Web document revisions

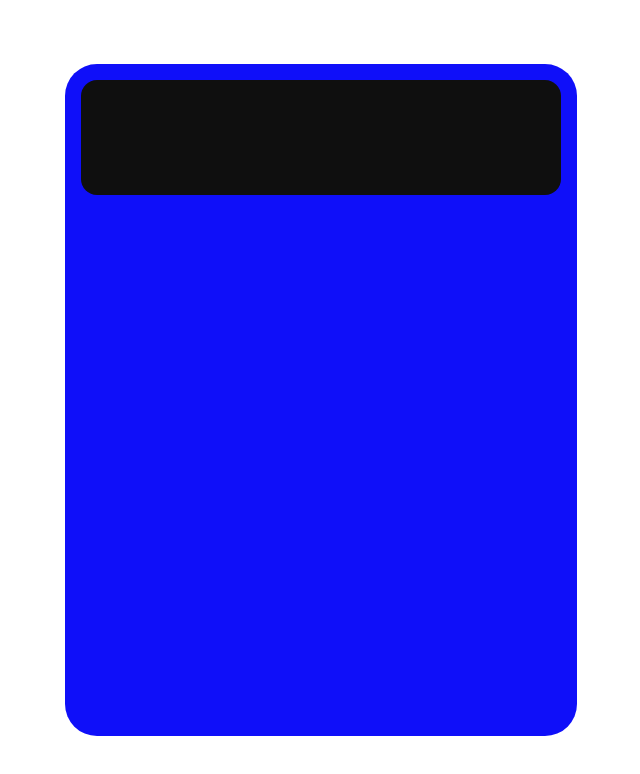
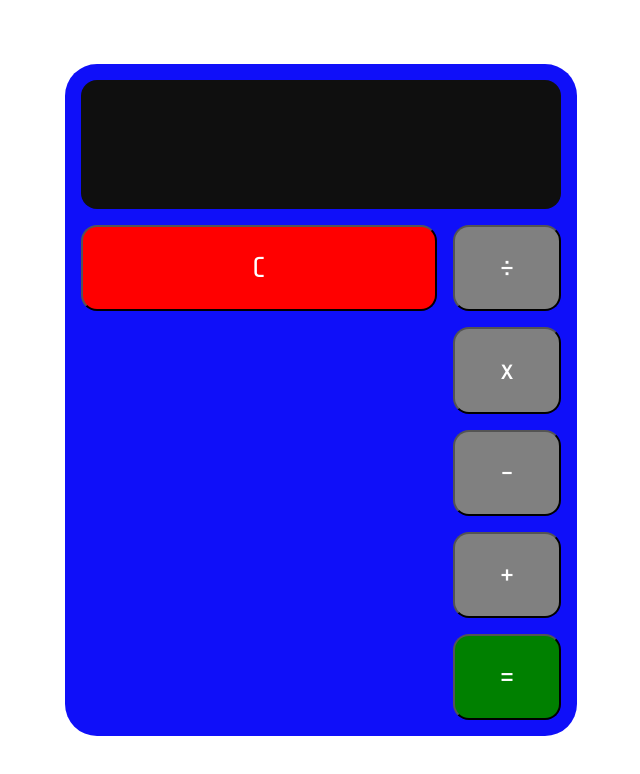
Before and after one commit to AceIsHuman/css-grid-calculator, a React (Create React App) app: page / in a window 1280 px wide. Shown: the top 774 px of the page, without its empty margins (319-959 px from the left). Built offline with nearby package versions, Linux system fonts and the light colour scheme.

Commit message:
add operators to calulator

```diff
--- a/src/components/Calculator.js
+++ b/src/components/Calculator.js
@@ -1,12 +1,14 @@
-import React from "react";
-import styled from "styled-components";
+import React from 'react';
+import styled from 'styled-components';
 
-import Display from "./Display";
+import Display from './Display';
+import Operators from './Operators';
 
 const Calculator = () => {
   return (
     <CalculatorContainer>
       <Display />
+      <Operators />
     </CalculatorContainer>
   );
 };
@@ -19,7 +21,7 @@ const CalculatorContainer = styled.div`
   max-width: 30rem;
   max-height: 40rem;
   border-radius: 2rem;
-  grid-template-rows: 1fr 1fr 1fr 1fr 1fr;
+  grid-template-rows: 1.5fr 1fr 1fr 1fr 1fr 1fr;
   grid-template-columns: 1fr 1fr 1fr 1fr;
   grid-gap: 1rem;
   padding: 1rem;
```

* What needs to be done
The result should be the same data as above, line for line, with the pictures gone.

* Output for this exercise
Before and after one commit to AceIsHuman/css-grid-calculator, a React (Create React App) app: page / in a window 1280 px wide. Shown: the top 774 px of the page, without its empty margins (319-959 px from the left). Built offline with nearby package versions, Linux system fonts and the light colour scheme.

Commit message:
add operators to calulator

```diff
--- a/src/components/Calculator.js
+++ b/src/components/Calculator.js
@@ -1,12 +1,14 @@
-import React from "react";
-import styled from "styled-components";
+import React from 'react';
+import styled from 'styled-components';
 
-import Display from "./Display";
+import Display from './Display';
+import Operators from './Operators';
 
 const Calculator = () => {
   return (
     <CalculatorContainer>
       <Display />
+      <Operators />
     </CalculatorContainer>
   );
 };
@@ -19,7 +21,7 @@ const CalculatorContainer = styled.div`
   max-width: 30rem;
   max-height: 40rem;
   border-radius: 2rem;
-  grid-template-rows: 1fr 1fr 1fr 1fr 1fr;
+  grid-template-rows: 1.5fr 1fr 1fr 1fr 1fr 1fr;
   grid-template-columns: 1fr 1fr 1fr 1fr;
   grid-gap: 1rem;
   padding: 1rem;
```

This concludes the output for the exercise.